"This is a historic day," Rose told a group of ski enthusiasts. If that sounds a bit grandiose, he can be forgiven, for he had a right to be proud. Rose and Bushey had spent nearly three years realizing their private dream, to make Catamount the longest Nordic trail in the Northeast. The 300-member Catamount Trail Association has now marked 45 miles of the trail with blazes incorporating the association's logo, a cat's pawprint. When the trail is completed in the early 1990s, Bushey and Rose expect it to run 280 miles and connect 21 ski-touring centers along the backbone of the Green Mountains. Meanwhile, skiers can navigate parts of the route using a map produced by Bushey and Rose.
"The trail offers something for every level of cross-country skier," says Bushey. "There's easy terrain, difficult terrain. You can do short tours or ski from inn to inn, breakfast to bed. Catamount Trail represents the quintessential Vermont style of skiing."
Bushey and Rose know their subject. Bushey, a native of Williston, Vt., has been cross-country skiing, hiking and camping since he was eight. "I began winter camping and mountaineering with our outing club at Champlain Valley Union High School," he says. He and Rose met there in 1974. "Steve taught me orienteering with a map and compass," says Rose, "and we did a lot of winter outings together."
After graduation in 1977, Bushey enrolled at the University of Vermont (major: geography), while Rose went to Yale (major: sociology). They stayed in touch, however, and during vacations continued roughing it together in New England, Colorado and eastern Canada.
In 1981, while participating in a Vancouver-to-Vermont bicycle trip, the pair began wondering how to bring the pleasure of day-to-day sports and travel closer to home. Bushey had the answer: Why not ski the length of Vermont? "I looked at maps and guidebooks and saw a definite geographic pattern for a route along the Green Mountains," he says, "one that would link a number of existing cross-country trails and ski-touring centers."
During a camping trip in August '82, he presented his idea to Rose and Paul Jarris, 27, a friend from college. Both were enthusiastic. That September, Bushey entered the master's program in geography at Carleton University in Ottawa. He decided to do his thesis on the trail. "It was a way of researching the best route for the trip," he says. "But more than that, from the beginning I had always envisioned the route as a permanent thing. The thesis became my feasibility review."
On Feb. 29, 1984 the trio of Bushey, Rose and Jarris set out on skis from Rowe, Mass., near the Vermont border. Bushey had arranged lodging at 14 inns along the route. "Before the trip," says Rose, "none of us had associated Jacuzzis and fine dining with the outdoor experience. We discovered we liked that stuff."

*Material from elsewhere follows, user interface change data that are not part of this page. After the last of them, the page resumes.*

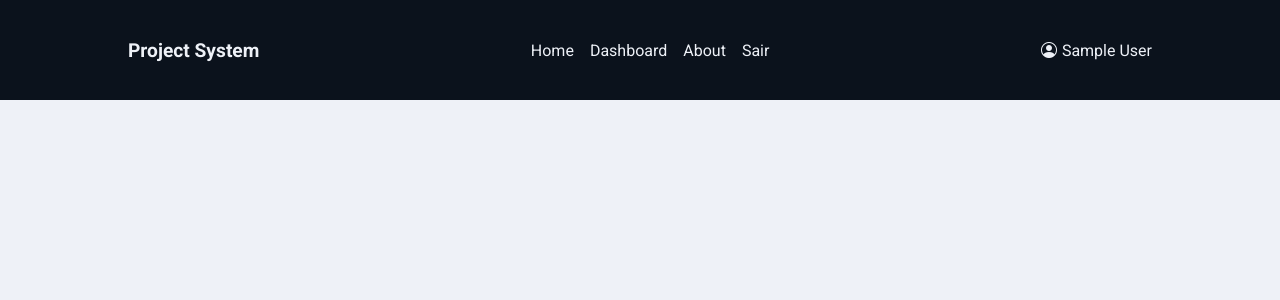
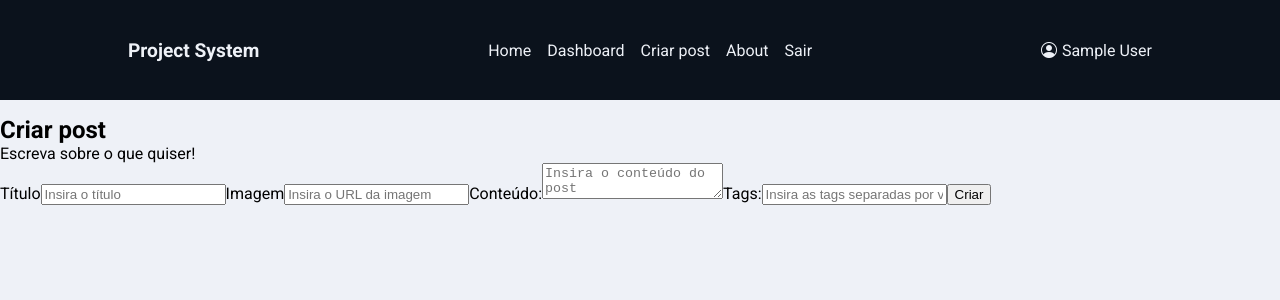
Before and after one commit to lucasfvalle/project_system, a React (Create React App) app: page /createpost in a window 1280 px wide. Shown: the top 300 px of the page. Built offline with nearby package versions, Linux system fonts and the light colour scheme; no server answers; sample sign-in values are in the browser's storage.

Commit message:
Iniciando criação de post.

```diff
--- a/src/App.js
+++ b/src/App.js
@@ -7,6 +7,7 @@ import About from './pages/About/About';
 import Dashboard from './pages/Dashboard/Dashboard';
 import Register from './pages/Register/Register';
 import Login from './pages/Login/Login';
+import CreatePost from './pages/CreatePost/CreatePost'
 
 // Funcionalidades
 import Profile from './Profile/Profile';
@@ -55,6 +56,7 @@ function App() {
               <Route path="/about" element={<About />} />
               <Route path="/dashboard" element={!user ? <Navigate to="/" /> : <Dashboard />} />
               <Route path="/profile" element={user ? <Profile /> : <Navigate to="/" />} />
+              <Route path="/createpost" element={user ? <CreatePost /> : <Navigate to="/" />} />
             </Routes>
         </BrowserRouter>
      </AuthProvider>
--- a/src/components/Header/Header.js
+++ b/src/components/Header/Header.js
@@ -22,6 +22,9 @@ function Header(){
                     {user && (
                         <Link to="/dashboard"> Dashboard</Link>
                     )}
+                    {user && (
+                        <Link to="/createpost"> Criar post</Link>
+                    )}
                     {!user && (
                         <Link to="/login"> Login </Link>
                     )}
--- /dev/null
+++ b/src/pages/CreatePost/CreatePost.js
@@ -0,0 +1,77 @@
+import './CreatePost.css';
+import React, {useState} from 'react';
+import {useNavigate} from 'react-router-dom';
+import { useAuthValue } from '../../context/AuthContext';
+
+const CreatePost = () => {
+    const [title, setTitle] = useState("");
+    const [image, setImage] = useState("");
+    const [body, setBody] = useState("");
+    const [tags, setTags] = useState([]);
+    const [formError, setFormError] = useState("");
+
+    const handleSubmit = (e) => {
+        e.preventDefault();
+    }
+    return(
+        <div>
+            <h2> Criar post</h2>
+            <p>
+                Escreva sobre o que quiser!
+            </p>
+            <form onSubmit={handleSubmit} >
+                <label>
+                    <span>Título</span>
+                    <input
+                        type="text"
+                        name="title"
+                        required="true"
+                        placeholder="Insira o título"
+                        onChange={(e) => setTitle(e.target.value)}
+                        value={title}
+                    />
+                </label>
+                <label>
+                    <span>Imagem</span>
+                    <input
+                        type="text"
+                        name="image"
+                        required="true"
+                        placeholder="Insira o URL da imagem"
+                        onChange={(e) => setImage(e.target.value)}
+                        value={image}
+                    />
+                </label>
+                <label>
+                    <span>Conteúdo:</span>
+                    <textarea
+                        type="text"
+                        name="body"
+                        required="true"
+                        placeholder="Insira o conteúdo do post"
+                        onChange={(e) => setBody(e.target.value)}
+                        value={body}
+                    />
+                </label>
+                <label>
+                    <span>Tags:</span>
+                    <input
+                        type="text"
+                        name="tags"
+                        required="true"
+                        placeholder="Insira as tags separadas por vírgula"
+                        onChange={(e) => setTags(e.target.value)}
+                        value={tags}
+                    />
+                </label>
+                <button className="btn">Criar</button>
+                {/*
+                    {!loading && <button className="btn">Criar</button>}
+                {loading && <button className="btn" disable="true"><div className="loader"></div></button>}
+                {error && <p className="error">{error}</p>}
+                */}
+            </form>
+        </div>
+    )
+}
+export default CreatePost;
--- a/src/pages/Home/Home.js
+++ b/src/pages/Home/Home.js
@@ -30,9 +30,6 @@ function Home(){
         <p> nada </p>
       </div>
 
-
-
-
       <div className="card-movie-container">
         {movies.map(movie =>{
           console.log("id" + movie.id);
```
Also changed, not shown: src/hooks/useInsertDocument.js (added, +26 -0 lines), src/pages/CreatePost/CreatePost.css (added).
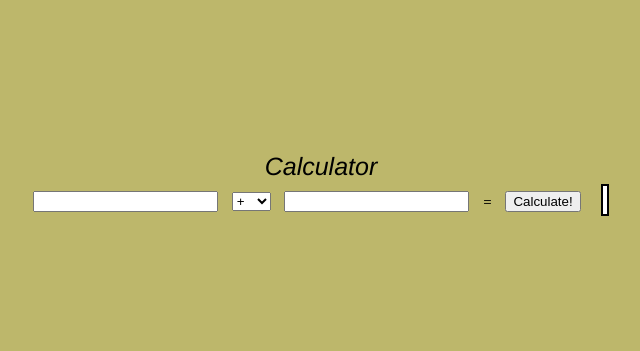
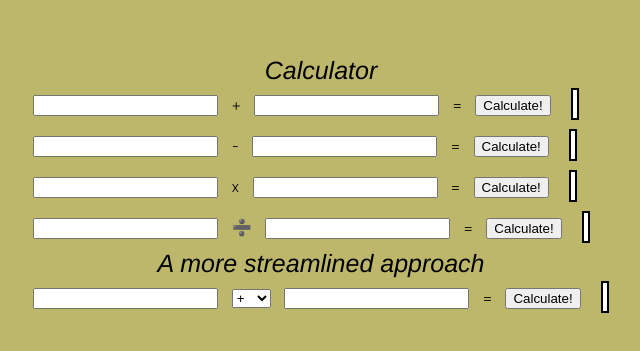
Before and after one commit to prudhomk/foundations-calculator, a plain HTML site: page index.html in a window 1280 px wide. Shown: the part 213-564 px from the top of the page, without its empty margins (319-959 px from the left). Drawn offline with Linux system fonts and the light colour scheme.

Commit message:
css calc

```diff
--- a/index.html
+++ b/index.html
@@ -16,7 +16,7 @@
 
     <main>
         <h1>Calculator</h1>
-        <!--<div class="add">
+        <div class="add">
             <input type="number" id="num1"/>
                 +
             <input type="number" id="num2"/>
@@ -47,8 +47,8 @@
                 =
             <button id="divide-button">Calculate!</button>
             <span type="number" id="divide"></span>
-        </div> -->
-
+        </div>
+        <h1>A more streamlined approach</h1>
             <div>
             <input type="number" id="input1"/>
             <select id="selector">
```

When the trip ended three weeks later, Bushey and Rose kept moving, forming the Catamount Trail Association (P.O. Box 897, Burlington, Vt. 05402), a nonprofit organization of dues-paying volunteers whose function is to develop linkages between existing parts of the route and to maintain the trail overall. This fall, with Northern Cartographic, Inc., Burlington-based mapmakers, they produced a detailed map of the trail, showing inns and services along its skiable sections. To date, those include 20-mile stretches through Craftsbury, Stowe and South Lincoln, a 15-mile stretch near Camel's Hump in north central Vermont and shorter sections in the Waitsfield Valley, Mount Tabor and Stratton areas.
"In Canada and Scandinavia," says Bushey, "the concept of interconnected trail networks and inn-to-inn skiing has been around for years. U.S. trail developers could learn a lesson from them."